Exercise aim
Say how many lines in the records hold "from". Nothing but the number should be given.

Data to process
------------------------------------------------------------
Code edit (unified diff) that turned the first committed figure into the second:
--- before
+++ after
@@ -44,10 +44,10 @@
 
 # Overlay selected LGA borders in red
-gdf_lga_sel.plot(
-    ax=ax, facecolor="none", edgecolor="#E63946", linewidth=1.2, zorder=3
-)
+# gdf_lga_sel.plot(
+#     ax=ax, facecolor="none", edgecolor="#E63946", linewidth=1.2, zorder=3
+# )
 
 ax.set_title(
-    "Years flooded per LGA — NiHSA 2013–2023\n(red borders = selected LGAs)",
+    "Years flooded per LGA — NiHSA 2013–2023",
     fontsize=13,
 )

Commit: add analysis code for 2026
------------------------------------------------------------
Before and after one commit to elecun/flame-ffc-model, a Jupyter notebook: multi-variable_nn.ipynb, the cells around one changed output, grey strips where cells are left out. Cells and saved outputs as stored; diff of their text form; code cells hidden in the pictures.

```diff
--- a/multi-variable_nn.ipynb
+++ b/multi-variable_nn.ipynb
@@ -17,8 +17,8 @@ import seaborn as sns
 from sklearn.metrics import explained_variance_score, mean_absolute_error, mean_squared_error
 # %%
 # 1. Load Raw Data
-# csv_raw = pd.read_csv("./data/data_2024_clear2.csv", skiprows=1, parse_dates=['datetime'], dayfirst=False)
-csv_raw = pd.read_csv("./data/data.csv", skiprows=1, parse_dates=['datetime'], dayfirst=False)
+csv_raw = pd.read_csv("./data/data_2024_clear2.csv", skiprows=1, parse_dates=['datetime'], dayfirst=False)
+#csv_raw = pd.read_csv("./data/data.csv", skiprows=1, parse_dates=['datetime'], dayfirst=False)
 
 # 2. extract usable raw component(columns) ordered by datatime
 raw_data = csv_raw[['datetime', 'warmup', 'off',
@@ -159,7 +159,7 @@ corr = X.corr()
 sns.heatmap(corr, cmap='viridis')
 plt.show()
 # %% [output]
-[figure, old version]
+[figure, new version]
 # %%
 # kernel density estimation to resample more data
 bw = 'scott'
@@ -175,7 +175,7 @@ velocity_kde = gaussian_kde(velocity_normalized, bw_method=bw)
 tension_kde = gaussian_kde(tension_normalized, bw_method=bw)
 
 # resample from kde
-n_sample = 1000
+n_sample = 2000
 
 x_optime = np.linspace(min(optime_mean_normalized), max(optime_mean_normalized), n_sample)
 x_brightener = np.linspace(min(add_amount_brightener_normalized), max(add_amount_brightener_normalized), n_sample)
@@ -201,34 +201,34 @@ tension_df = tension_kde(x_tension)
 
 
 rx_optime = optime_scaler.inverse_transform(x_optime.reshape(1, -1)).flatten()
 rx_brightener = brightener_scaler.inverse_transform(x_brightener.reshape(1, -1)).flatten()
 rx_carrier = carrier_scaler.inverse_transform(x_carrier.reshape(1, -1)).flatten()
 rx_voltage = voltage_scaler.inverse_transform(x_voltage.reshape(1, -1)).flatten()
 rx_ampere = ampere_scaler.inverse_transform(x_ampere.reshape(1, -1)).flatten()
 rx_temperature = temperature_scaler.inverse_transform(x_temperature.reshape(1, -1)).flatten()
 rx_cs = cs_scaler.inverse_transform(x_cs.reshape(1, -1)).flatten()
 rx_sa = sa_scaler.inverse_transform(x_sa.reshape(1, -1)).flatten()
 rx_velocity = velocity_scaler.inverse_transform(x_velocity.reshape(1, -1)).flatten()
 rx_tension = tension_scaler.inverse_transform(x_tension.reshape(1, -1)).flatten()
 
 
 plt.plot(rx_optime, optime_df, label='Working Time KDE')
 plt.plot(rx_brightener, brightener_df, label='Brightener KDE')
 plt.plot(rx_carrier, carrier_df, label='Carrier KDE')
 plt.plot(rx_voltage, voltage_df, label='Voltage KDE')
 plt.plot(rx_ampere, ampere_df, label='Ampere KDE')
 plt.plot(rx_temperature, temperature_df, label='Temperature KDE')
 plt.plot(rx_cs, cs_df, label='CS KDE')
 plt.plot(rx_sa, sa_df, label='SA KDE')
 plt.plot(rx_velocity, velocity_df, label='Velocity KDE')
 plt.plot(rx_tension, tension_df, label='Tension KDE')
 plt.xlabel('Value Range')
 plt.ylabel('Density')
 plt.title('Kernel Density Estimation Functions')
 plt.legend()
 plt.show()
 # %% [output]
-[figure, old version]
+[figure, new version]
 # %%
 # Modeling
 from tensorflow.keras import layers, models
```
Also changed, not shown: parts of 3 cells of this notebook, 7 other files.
------------------------------------------------------------
Exercise solution
3